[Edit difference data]
☆ ☆ ☆ ☆

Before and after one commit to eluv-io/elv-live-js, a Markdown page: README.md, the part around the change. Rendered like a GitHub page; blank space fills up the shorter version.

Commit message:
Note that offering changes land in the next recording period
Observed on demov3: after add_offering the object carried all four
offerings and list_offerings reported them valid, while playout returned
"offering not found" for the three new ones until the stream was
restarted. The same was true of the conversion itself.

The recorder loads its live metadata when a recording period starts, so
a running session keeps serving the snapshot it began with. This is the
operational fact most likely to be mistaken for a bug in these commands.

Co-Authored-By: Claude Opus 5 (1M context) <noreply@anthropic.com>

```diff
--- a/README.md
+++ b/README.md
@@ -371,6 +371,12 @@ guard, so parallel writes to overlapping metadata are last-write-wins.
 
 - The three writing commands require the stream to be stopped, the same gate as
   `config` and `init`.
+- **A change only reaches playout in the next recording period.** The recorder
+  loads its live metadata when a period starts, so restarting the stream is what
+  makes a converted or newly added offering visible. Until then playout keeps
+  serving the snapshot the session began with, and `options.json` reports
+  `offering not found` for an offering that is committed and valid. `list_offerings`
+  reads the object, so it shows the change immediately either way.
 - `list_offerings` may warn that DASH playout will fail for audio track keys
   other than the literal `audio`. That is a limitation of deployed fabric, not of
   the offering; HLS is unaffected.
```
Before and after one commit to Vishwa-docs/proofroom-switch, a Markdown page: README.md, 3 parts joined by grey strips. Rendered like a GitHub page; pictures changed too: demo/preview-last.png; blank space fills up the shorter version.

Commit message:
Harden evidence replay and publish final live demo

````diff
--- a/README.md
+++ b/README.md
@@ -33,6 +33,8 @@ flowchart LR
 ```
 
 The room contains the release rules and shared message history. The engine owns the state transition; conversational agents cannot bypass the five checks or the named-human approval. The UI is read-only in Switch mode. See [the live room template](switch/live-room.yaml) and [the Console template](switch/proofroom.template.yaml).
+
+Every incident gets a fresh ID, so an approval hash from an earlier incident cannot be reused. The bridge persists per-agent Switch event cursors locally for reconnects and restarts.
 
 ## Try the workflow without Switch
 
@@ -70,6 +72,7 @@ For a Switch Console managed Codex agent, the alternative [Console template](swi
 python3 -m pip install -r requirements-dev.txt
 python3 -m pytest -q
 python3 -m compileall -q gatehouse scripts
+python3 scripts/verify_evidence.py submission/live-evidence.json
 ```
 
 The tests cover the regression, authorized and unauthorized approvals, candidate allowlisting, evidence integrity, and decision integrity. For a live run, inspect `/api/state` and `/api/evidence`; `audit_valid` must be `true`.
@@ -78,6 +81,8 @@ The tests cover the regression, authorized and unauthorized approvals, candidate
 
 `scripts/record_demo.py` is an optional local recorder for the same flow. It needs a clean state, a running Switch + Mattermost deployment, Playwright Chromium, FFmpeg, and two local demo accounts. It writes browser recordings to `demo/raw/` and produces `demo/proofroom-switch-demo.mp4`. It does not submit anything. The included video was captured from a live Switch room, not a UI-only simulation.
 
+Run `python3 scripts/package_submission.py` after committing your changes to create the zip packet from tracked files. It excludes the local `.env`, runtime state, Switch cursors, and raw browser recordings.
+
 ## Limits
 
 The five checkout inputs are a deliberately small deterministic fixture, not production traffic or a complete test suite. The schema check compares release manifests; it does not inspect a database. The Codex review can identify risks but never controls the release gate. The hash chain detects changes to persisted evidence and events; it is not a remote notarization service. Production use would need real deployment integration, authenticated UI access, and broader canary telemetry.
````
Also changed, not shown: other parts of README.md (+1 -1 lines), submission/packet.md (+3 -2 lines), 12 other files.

☆ ☆ ☆ ☆

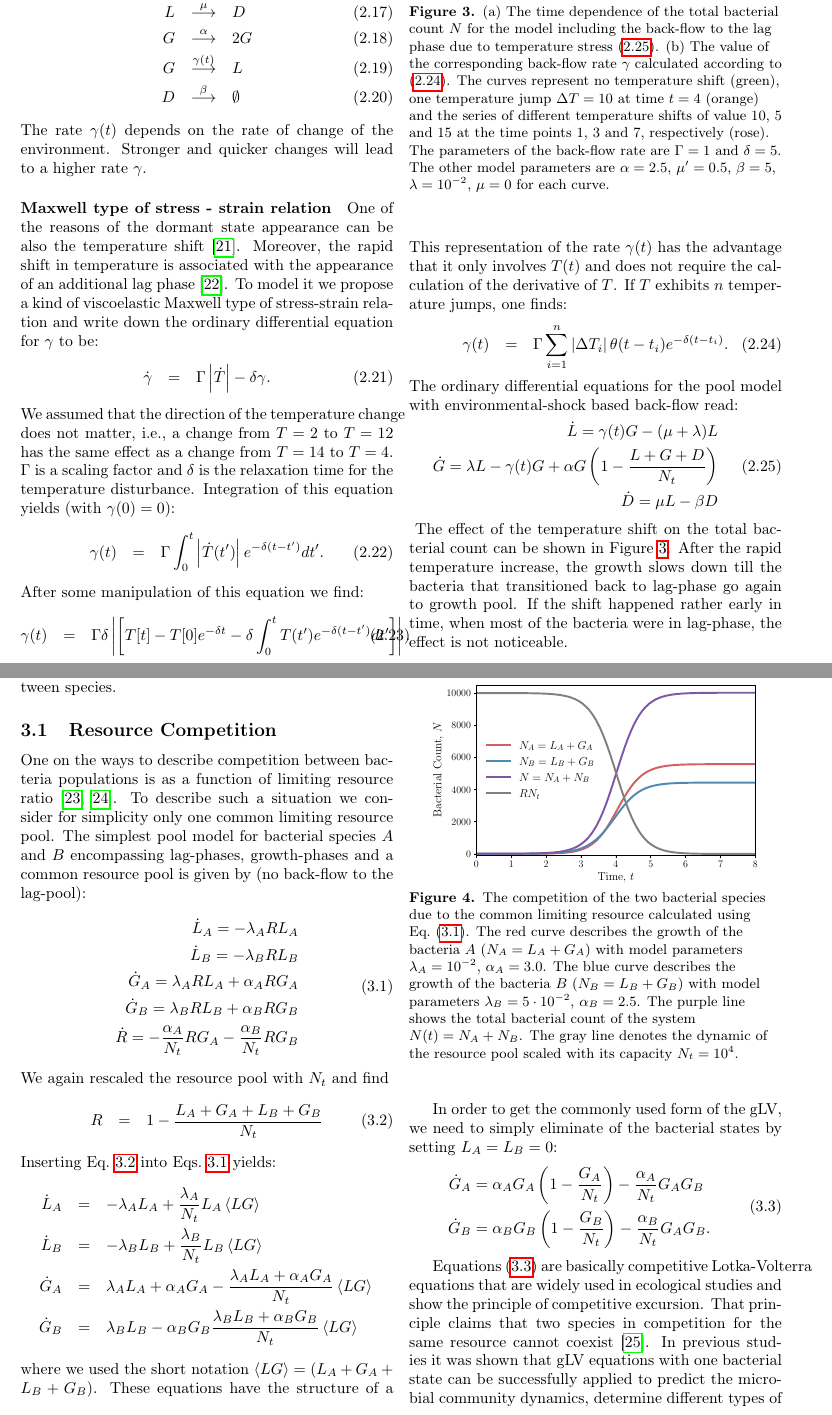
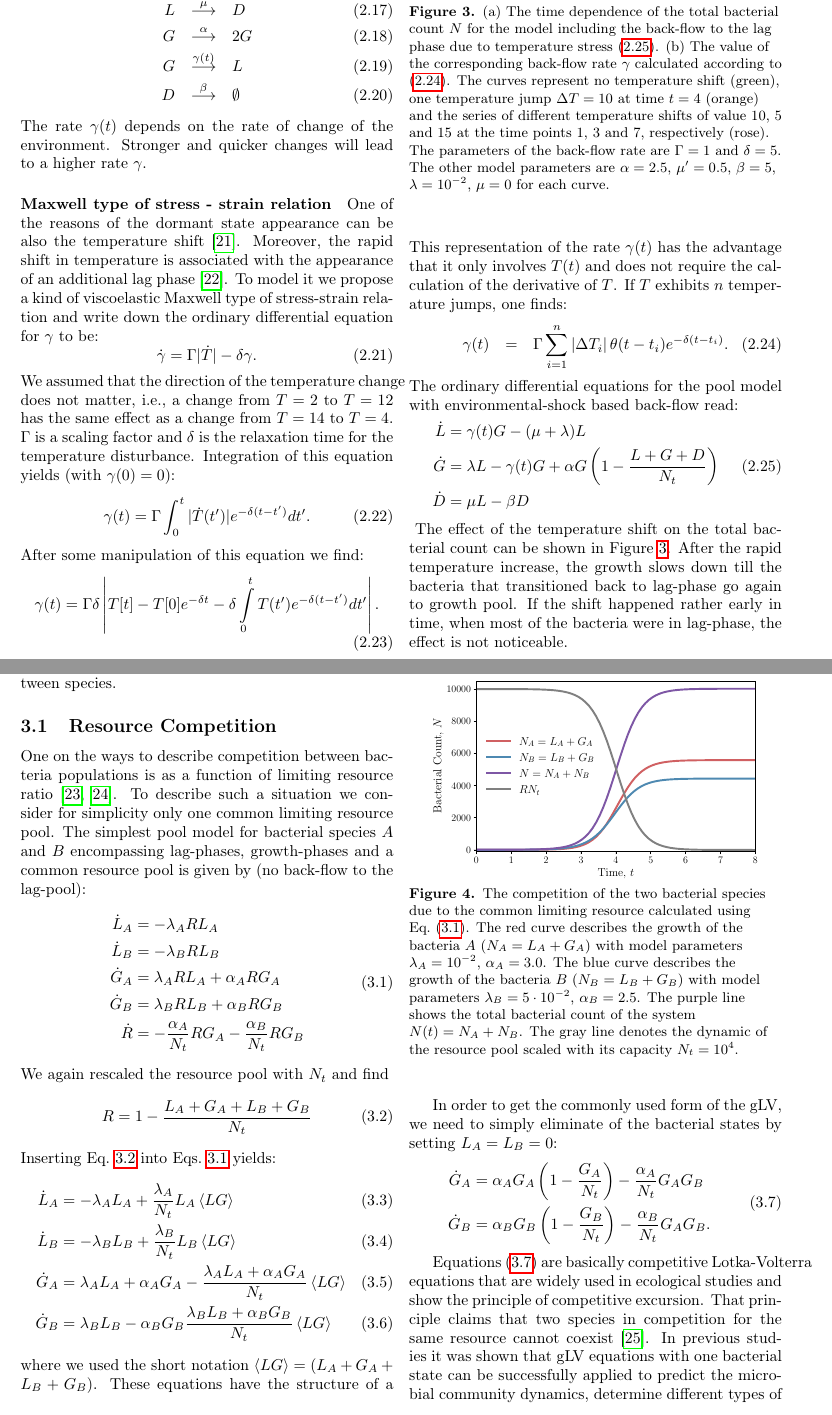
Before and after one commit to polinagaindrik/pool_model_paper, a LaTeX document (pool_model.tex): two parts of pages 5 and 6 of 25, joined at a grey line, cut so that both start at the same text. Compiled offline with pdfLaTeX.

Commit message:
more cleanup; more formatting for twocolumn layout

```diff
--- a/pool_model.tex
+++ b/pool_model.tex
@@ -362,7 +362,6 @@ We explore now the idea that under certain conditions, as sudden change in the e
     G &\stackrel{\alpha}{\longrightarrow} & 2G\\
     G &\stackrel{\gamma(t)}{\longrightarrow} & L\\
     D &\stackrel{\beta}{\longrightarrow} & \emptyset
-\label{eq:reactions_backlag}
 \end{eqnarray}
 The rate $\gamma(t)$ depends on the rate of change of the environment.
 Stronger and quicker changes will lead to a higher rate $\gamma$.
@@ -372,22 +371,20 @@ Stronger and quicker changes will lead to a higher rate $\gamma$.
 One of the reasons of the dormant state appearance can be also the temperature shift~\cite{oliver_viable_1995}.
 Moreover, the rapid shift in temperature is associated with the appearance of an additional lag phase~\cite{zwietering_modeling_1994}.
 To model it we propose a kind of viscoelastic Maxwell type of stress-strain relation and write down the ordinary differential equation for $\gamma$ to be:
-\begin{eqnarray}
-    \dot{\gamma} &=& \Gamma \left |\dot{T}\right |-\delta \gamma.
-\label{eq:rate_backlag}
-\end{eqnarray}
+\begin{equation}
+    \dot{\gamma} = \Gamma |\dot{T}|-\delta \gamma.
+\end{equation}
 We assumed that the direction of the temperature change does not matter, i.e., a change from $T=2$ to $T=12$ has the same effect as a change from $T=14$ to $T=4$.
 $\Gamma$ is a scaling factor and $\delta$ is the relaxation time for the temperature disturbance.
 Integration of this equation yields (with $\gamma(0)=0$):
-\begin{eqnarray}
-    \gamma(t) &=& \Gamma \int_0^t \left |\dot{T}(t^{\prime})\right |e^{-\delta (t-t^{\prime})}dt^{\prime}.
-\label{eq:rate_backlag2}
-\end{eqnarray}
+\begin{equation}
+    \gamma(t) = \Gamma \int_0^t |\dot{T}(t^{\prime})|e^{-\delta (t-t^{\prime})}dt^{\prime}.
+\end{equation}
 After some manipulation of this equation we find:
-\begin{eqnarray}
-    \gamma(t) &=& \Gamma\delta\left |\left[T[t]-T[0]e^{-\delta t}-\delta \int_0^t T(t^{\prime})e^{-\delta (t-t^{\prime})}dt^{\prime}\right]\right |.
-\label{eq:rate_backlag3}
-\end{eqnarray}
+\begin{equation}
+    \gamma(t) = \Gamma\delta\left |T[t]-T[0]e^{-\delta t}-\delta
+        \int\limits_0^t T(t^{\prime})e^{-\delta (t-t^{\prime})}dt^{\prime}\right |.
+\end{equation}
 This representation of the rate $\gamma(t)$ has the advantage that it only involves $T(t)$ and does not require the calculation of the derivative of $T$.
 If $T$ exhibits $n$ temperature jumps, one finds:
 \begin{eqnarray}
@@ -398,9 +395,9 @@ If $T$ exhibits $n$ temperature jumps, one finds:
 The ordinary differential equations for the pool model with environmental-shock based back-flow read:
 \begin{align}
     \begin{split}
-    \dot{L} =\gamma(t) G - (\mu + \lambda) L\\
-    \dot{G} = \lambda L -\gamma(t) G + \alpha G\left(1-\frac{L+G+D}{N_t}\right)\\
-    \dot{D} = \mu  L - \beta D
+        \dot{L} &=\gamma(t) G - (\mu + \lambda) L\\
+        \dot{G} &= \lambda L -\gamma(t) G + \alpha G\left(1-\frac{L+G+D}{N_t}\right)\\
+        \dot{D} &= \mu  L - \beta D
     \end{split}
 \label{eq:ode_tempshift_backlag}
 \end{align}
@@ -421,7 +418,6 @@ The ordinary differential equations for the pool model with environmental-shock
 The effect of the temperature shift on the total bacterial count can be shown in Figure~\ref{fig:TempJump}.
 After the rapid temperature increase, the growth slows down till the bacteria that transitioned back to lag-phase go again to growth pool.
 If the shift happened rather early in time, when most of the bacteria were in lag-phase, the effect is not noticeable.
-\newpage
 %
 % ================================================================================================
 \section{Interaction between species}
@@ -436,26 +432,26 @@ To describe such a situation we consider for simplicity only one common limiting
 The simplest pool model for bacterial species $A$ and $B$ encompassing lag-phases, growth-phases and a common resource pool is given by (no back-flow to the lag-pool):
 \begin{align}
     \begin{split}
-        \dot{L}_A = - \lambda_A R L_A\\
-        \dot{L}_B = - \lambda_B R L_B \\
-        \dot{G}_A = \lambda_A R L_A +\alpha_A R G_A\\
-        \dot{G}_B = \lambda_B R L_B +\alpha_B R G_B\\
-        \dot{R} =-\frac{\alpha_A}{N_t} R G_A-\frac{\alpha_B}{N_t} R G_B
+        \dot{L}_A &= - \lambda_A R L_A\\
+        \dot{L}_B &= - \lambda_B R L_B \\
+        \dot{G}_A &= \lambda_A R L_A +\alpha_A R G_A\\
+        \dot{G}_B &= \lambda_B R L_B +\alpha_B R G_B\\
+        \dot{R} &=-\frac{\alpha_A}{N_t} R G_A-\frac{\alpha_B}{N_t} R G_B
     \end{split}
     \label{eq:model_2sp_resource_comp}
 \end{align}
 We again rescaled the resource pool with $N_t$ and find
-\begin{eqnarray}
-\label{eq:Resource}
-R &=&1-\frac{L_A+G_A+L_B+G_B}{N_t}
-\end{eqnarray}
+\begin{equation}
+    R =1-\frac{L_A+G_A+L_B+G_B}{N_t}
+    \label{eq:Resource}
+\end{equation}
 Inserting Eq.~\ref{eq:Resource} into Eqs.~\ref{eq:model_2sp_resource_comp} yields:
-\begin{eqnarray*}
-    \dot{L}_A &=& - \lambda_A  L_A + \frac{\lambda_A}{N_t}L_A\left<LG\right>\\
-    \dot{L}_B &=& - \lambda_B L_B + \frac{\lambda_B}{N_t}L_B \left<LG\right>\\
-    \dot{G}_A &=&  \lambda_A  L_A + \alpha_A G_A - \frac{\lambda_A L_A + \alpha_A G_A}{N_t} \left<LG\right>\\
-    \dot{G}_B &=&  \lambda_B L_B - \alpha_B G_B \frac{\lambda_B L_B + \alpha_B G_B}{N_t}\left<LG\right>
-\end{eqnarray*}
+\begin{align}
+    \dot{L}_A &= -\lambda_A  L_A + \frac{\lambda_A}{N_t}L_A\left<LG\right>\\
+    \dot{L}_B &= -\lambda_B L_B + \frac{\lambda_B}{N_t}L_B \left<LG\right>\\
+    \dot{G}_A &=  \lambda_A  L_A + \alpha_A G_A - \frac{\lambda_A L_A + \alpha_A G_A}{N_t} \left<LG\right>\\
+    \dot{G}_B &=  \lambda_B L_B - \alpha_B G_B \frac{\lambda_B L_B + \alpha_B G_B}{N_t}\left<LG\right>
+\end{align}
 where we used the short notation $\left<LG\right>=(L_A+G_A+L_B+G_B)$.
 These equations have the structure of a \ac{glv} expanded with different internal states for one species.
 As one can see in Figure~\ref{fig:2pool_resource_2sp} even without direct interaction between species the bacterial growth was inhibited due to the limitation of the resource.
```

☆ ☆ ☆ ☆

Activity:
Show every line above in which the word "label" is found.

Reply:
-\label{eq:reactions_backlag}
-\label{eq:rate_backlag}
-\label{eq:rate_backlag2}
-\label{eq:rate_backlag3}
 \label{eq:ode_tempshift_backlag}
     \label{eq:model_2sp_resource_comp}
-\label{eq:Resource}
+    \label{eq:Resource}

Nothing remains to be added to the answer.